Work item: Search the records for the word "locale" and copy every line in which it occurs.
────────
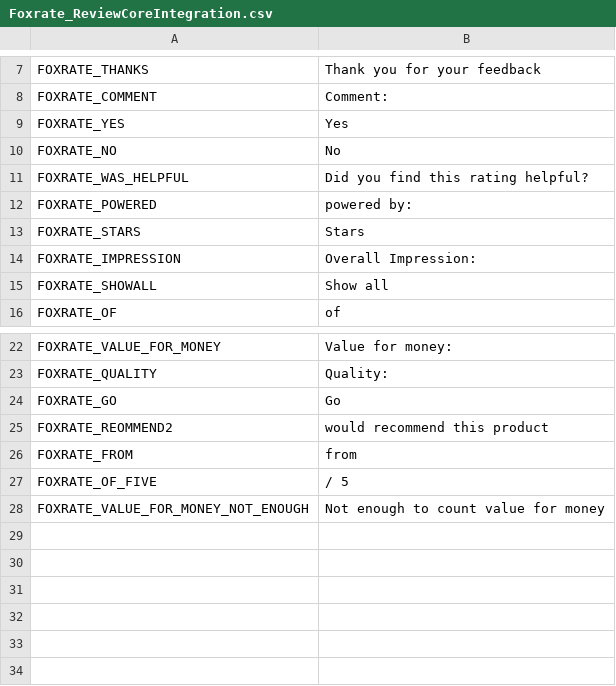
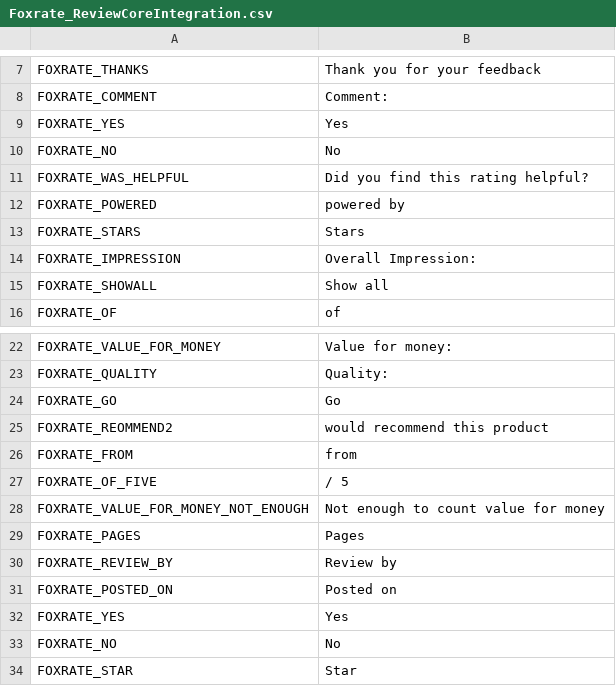
Before and after one commit to OpenMageModuleFostering/foxratereviewcoreintegration, a CSV file: app/locale/en_US/Foxrate_ReviewCoreIntegration.csv, drawn as a sheet; only a part is shown, gaps mark what is left out.

```diff
--- a/app/locale/en_US/Foxrate_ReviewCoreIntegration.csv
+++ b/app/locale/en_US/Foxrate_ReviewCoreIntegration.csv
@@ -11,3 +11,3 @@
 "FOXRATE_WAS_HELPFUL","Did you find this rating helpful?"
-"FOXRATE_POWERED","powered by:"
+"FOXRATE_POWERED","powered by"
 "FOXRATE_STARS","Stars"
@@ -28 +28,7 @@
 "FOXRATE_VALUE_FOR_MONEY_NOT_ENOUGH","Not enough to count value for money"
+"FOXRATE_PAGES","Pages"
+"FOXRATE_REVIEW_BY","Review by"
+"FOXRATE_POSTED_ON","Posted on"
+"FOXRATE_YES","Yes"
+"FOXRATE_NO","No"
+"FOXRATE_STAR","Star"
```
Also changed, not shown: app/locale/de_DE/Foxrate_ReviewCoreIntegration.csv, app/locale/fr_FR/Foxrate_ReviewCoreIntegration.csv, 16 other files.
────────
Answer box:
Before and after one commit to OpenMageModuleFostering/foxratereviewcoreintegration, a CSV file: app/locale/en_US/Foxrate_ReviewCoreIntegration.csv, drawn as a sheet; only a part is shown, gaps mark what is left out.
--- a/app/locale/en_US/Foxrate_ReviewCoreIntegration.csv
+++ b/app/locale/en_US/Foxrate_ReviewCoreIntegration.csv
Also changed, not shown: app/locale/de_DE/Foxrate_ReviewCoreIntegration.csv, app/locale/fr_FR/Foxrate_ReviewCoreIntegration.csv, 16 other files.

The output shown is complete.